The idea of putting a price on nature is troubling for some people. It suggests that the value of a wetland or woodland is limited to the utility it holds for human populations, rather than having intrinsic importance for the health of all species that inhabit the planet.
It is that human-centric, economic perspective that has resulted in the environmental peril of climate change and the biodiversity crisis.
However, we have learned the hard way that whatever isn’t assigned an economic price is viewed as worthless, and hence disregarded. Acknowledging the value of ecological goods and services is a necessary part of the effort to reverse our environmental negligence.
The Liberal government already has announced a target to conserve 25 per cent of the country’s land for nature by 2025, with a goal of 30 per cent by 2030. That commitment often clashes with other priorities, including housing development, resource industry projects and farming practices.
In Alberta, the United Conservative Party government has announced plans for coal mining in the foothills of the Rocky Mountains in areas now protected as parkland. In Ontario, the Progressive Conservative government has proposed amendments to species-at-risk rules that would allow housing developers to pay into a fund in lieu of protecting critical habitat.
Regulation is one tool to protect critical ecosystems. Providing payment for ecological goods and services is a complementary one that rewards landowners, and local communities.
In a paper written for Corporate Knights magazine, authors Ralph Torrie and Celine Bak propose that the federal government embark on a 10-year, $4-billion effort to preserve or reclaim 10-million acres of marginal land for natural areas that would store some 22 million tones of carbon annually by 2025.
Ottawa could scale up an existing program, ALUS Canada, that works with farmers and ranchers in six provinces to conserve less-productive land for environmental purposes.

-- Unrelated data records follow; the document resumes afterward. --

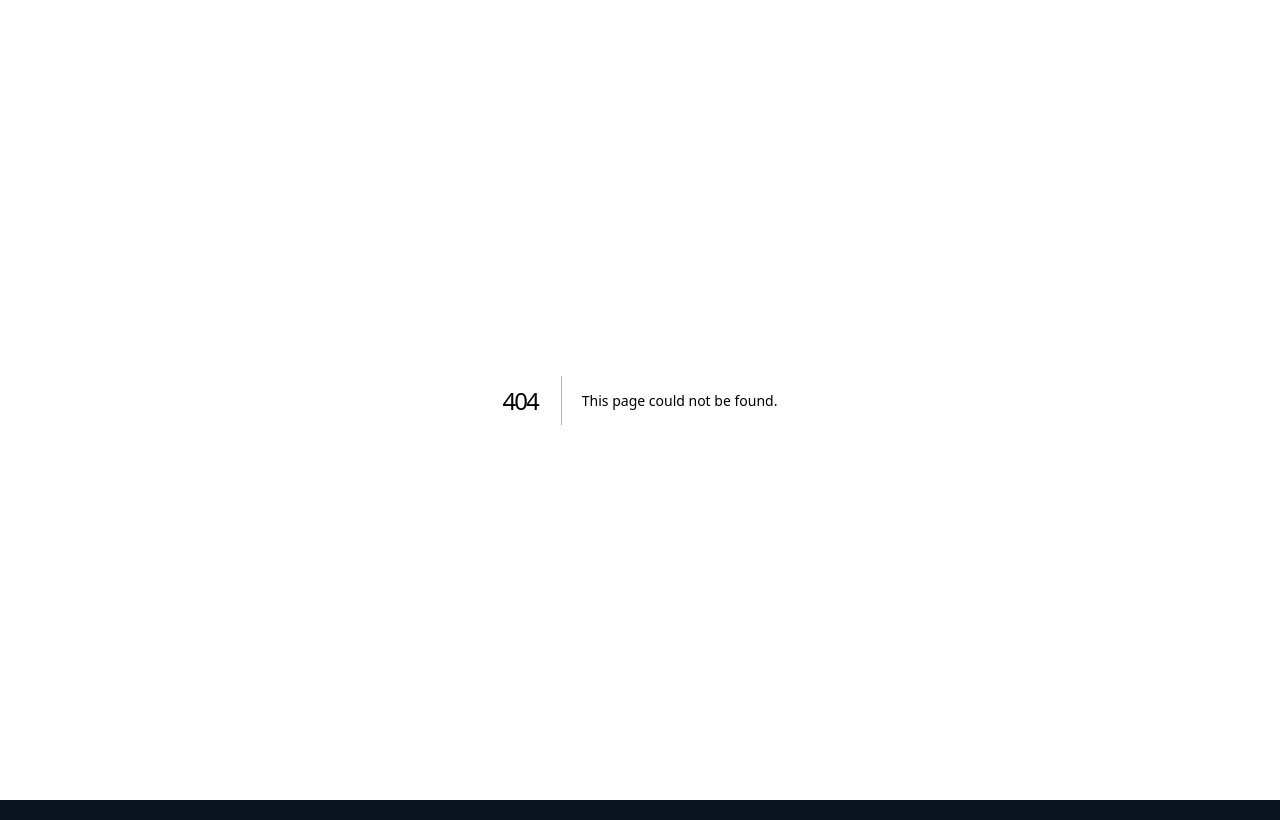
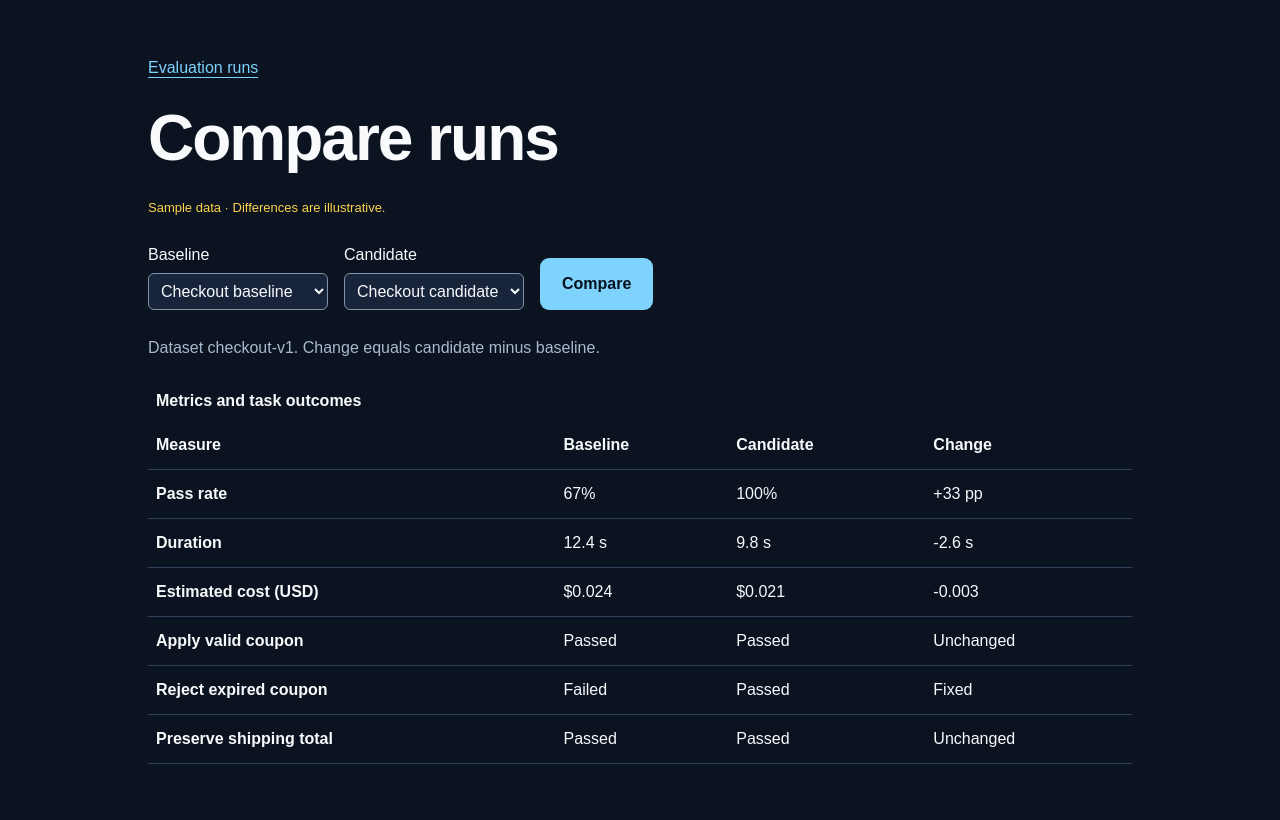
Before and after one commit to durgarao3d6/ai-engineering-platform, a Next.js app in the folder apps/web/: page /dashboard/compare in a window 1280 px wide. Before the commit this address had no page. Built offline with nearby package versions, Linux system fonts and the light colour scheme.

Commit message:
Add run details and comparison views (#3)
Closes #3

```diff
--- /dev/null
+++ b/apps/web/app/dashboard/compare/page.tsx
@@ -0,0 +1,75 @@
+import Link from "next/link";
+import { formatCost, formatDuration, getRunMetrics, sampleRuns } from "../../../lib/evaluations";
+
+function signed(value: number, decimals = 0) {
+  return `${value > 0 ? "+" : ""}${value.toFixed(decimals)}`;
+}
+
+function outcome(passed: boolean | undefined) {
+  return passed === undefined ? "Missing" : passed ? "Passed" : "Failed";
+}
+
+export default async function Comparison({
+  searchParams,
+}: {
+  searchParams: Promise<{ baseline?: string; candidate?: string }>;
+}) {
+  const selection = await searchParams;
+  const baseline = sampleRuns.find((run) => run.id === (selection.baseline ?? sampleRuns[0]?.id));
+  const candidate = sampleRuns.find((run) => run.id === (selection.candidate ?? sampleRuns[1]?.id));
+
+  return (
+    <main className="dashboard">
+      <Link className="back-link" href="/dashboard">Evaluation runs</Link>
+      <h1>Compare runs</h1>
+      <p className="demo">Sample data · Differences are illustrative.</p>
+      <form className="compare-form" action="/dashboard/compare">
+        <label>Baseline
+          <select name="baseline" defaultValue={baseline?.id}>
+            {sampleRuns.map((run) => <option key={run.id} value={run.id}>{run.name}</option>)}
+          </select>
+        </label>
+        <label>Candidate
+          <select name="candidate" defaultValue={candidate?.id}>
+            {sampleRuns.map((run) => <option key={run.id} value={run.id}>{run.name}</option>)}
+          </select>
+        </label>
+        <button className="action" type="submit">Compare</button>
+      </form>
+      {baseline && candidate && baseline.id !== candidate.id && baseline.datasetId === candidate.datasetId ? (
+        <ComparisonResults baseline={baseline} candidate={candidate} />
+      ) : <p>Select two different runs from the same dataset.</p>}
+    </main>
+  );
+}
+
+function ComparisonResults({ baseline, candidate }: {
+  baseline: (typeof sampleRuns)[number];
+  candidate: (typeof sampleRuns)[number];
+}) {
+  const baseRate = getRunMetrics(baseline).passRate;
+  const candidateRate = getRunMetrics(candidate).passRate;
+  const checks = new Set([...baseline.checks, ...candidate.checks].map((check) => check.name));
+  return (
+    <>
+      <p>Dataset {baseline.datasetId}. Change equals candidate minus baseline.</p>
+      <div className="table-scroll" role="region" aria-label="Run comparison" tabIndex={0}>
+        <table>
+          <caption>Metrics and task outcomes</caption>
+          <thead><tr><th scope="col">Measure</th><th scope="col">Baseline</th><th scope="col">Candidate</th><th scope="col">Change</th></tr></thead>
+          <tbody>
+            <tr><th scope="row">Pass rate</th><td>{baseRate === null ? "—" : `${baseRate}%`}</td><td>{candidateRate === null ? "—" : `${candidateRate}%`}</td><td>{baseRate === null || candidateRate === null ? "—" : `${signed(candidateRate - baseRate)} pp`}</td></tr>
+            <tr><th scope="row">Duration</th><td>{formatDuration(baseline.durationMs)}</td><td>{formatDuration(candidate.durationMs)}</td><td>{signed((candidate.durationMs - baseline.durationMs) / 1000, 1)} s</td></tr>
+            <tr><th scope="row">Estimated cost (USD)</th><td>{formatCost(baseline.estimatedCostUsd)}</td><td>{formatCost(candidate.estimatedCostUsd)}</td><td>{signed(candidate.estimatedCostUsd - baseline.estimatedCostUsd, 3)}</td></tr>
+            {[...checks].map((name) => {
+              const before = baseline.checks.find((check) => check.name === name)?.passed;
+              const after = candidate.checks.find((check) => check.name === name)?.passed;
+              const change = before === undefined || after === undefined ? "Incomplete" : before === after ? "Unchanged" : after ? "Fixed" : "Regressed";
+              return <tr key={name}><th scope="row">{name}</th><td>{outcome(before)}</td><td>{outcome(after)}</td><td>{change}</td></tr>;
+            })}
+          </tbody>
+        </table>
+      </div>
+    </>
+  );
+}
--- a/apps/web/app/dashboard/page.tsx
+++ b/apps/web/app/dashboard/page.tsx
@@ -7,6 +7,7 @@ export default function Dashboard() {
       <Link className="back-link" href="/">AI Engineering Platform</Link>
       <h1>Evaluation runs</h1>
       <p className="demo">Sample data · All results, timings, and cost estimates are illustrative.</p>
+      {sampleRuns.length > 1 && <Link className="action" href="/dashboard/compare">Compare runs</Link>}
       {sampleRuns.length === 0 ? <p>No evaluation runs are available.</p> : (
         <ul className="run-grid" aria-label="Sample evaluation runs">
           {sampleRuns.map((run) => {
@@ -14,7 +15,7 @@ export default function Dashboard() {
             const failures = run.checks.filter((check) => !check.passed);
             return (
               <li className="run-card" key={run.id}>
-                <h2>{run.name}</h2>
+                <h2><Link className="back-link" href={`/dashboard/runs/${run.id}`}>{run.name}</Link></h2>
                 <p>{run.datasetId}</p>
                 <dl className="metrics">
                   <div><dt>Pass rate</dt><dd>{passRate === null ? "—" : `${passRate}%`}</dd></div>
--- /dev/null
+++ b/apps/web/app/dashboard/runs/[id]/page.tsx
@@ -0,0 +1,38 @@
+import Link from "next/link";
+import { notFound } from "next/navigation";
+import { formatCost, formatDuration, getRunMetrics, sampleRuns } from "../../../../lib/evaluations";
+
+export default async function RunDetails({ params }: { params: Promise<{ id: string }> }) {
+  const { id } = await params;
+  const run = sampleRuns.find((item) => item.id === id);
+  if (!run) notFound();
+
+  const { passed, total } = getRunMetrics(run);
+  return (
+    <main className="dashboard">
+      <Link className="back-link" href="/dashboard">Evaluation runs</Link>
+      <h1>{run.name}</h1>
+      <p className="demo">Sample data · This run is illustrative.</p>
+      <p>{run.datasetId} · {passed} of {total} checks passed · {formatDuration(run.durationMs)} · {formatCost(run.estimatedCostUsd)} estimated</p>
+      <div className="run-grid">
+        <section className="run-card">
+          <h2>Task checks</h2>
+          <ul className="detail-list">
+            {run.checks.map((check) => (
+              <li key={check.name}>
+                <strong>{check.name} · {check.passed ? "Passed" : "Failed"}</strong>
+                <p>{check.summary}</p>
+              </li>
+            ))}
+          </ul>
+        </section>
+        <section className="run-card">
+          <h2>Trace</h2>
+          <ol className="detail-list trace-list">
+            {run.trace.map((event, index) => <li key={index}>{event}</li>)}
+          </ol>
+        </section>
+      </div>
+    </main>
+  );
+}
--- a/apps/web/app/globals.css
+++ b/apps/web/app/globals.css
@@ -15,3 +15,13 @@ h1, h2, h3 { font-weight: 700; }
 .metrics dd { font-size: 1.2rem; font-weight: 700; }
 .check-list { list-style: disc; padding-left: 1.25rem; margin-top: 8px; color: #fcd34d; }
 a:focus-visible, button:focus-visible, select:focus-visible { outline: 2px solid #fcd34d; outline-offset: 4px; }
+.detail-list { display: grid; gap: 12px; margin-top: 14px; }
+.trace-list { list-style: decimal; padding-left: 1.5rem; }
+.compare-form { display: flex; align-items: end; flex-wrap: wrap; gap: 16px; margin: 24px 0; }
+.compare-form label { display: grid; gap: 6px; }
+.compare-form select { border: 1px solid #8093ac; background: #17243a; border-radius: 6px; padding: 8px; }
+.compare-form .action { margin: 0; }
+.table-scroll { overflow-x: auto; margin-top: 20px; }
+.dashboard table { width: 100%; border-collapse: collapse; }
+.dashboard caption { text-align: left; font-weight: 700; padding: 8px; }
+.dashboard th, .dashboard td { text-align: left; border-bottom: 1px solid #31415a; padding: 12px 8px; }
```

ALUS currently has 27,000 acres set aside with payments coming to landowners from a variety of sources. The organization is ready and able to scale up its operations should the federal government agree to finance it, ALUS senior vice-president Lara Ellis said in an interview.
Another promising avenue is the plan under Ottawa’s Clean Fuel Standard to allow industrial GHG emitters who are covered by climate regulations to purchase “offsets” from farmers and Indigenous communities that are land guardians.
In that case, the GHG savings must be verified and certified, and the emitter essentially pays for the right to emission credits that can be applied to their own regulated operations.
At the same time, groups like WWF-Canada and the Intact Centre for Climate Adaptation are working with rural municipalities to assess the potential for natural infrastructure to help with flood mitigation, soil erosion and nutrient loading in lakes.
The Intact Centre worked with the Insurance Bureau of Canada and Winnipeg-based International Institute for Sustainable Development on a 2018 report outlining the potential for natural infrastructure to mitigate the impacts of climate change.
It noted that Canada continues to lose wetlands, forests and vegetation. Southern Ontario, for example, has lost 95 per cent of its original wetlands. Clearly, more needs to be done, the study concluded.
“We need to conserve what we have, restore what we’ve lost, and build what we must,” Intact Centre’s director of climate resilience, Natalia Moudrak, said.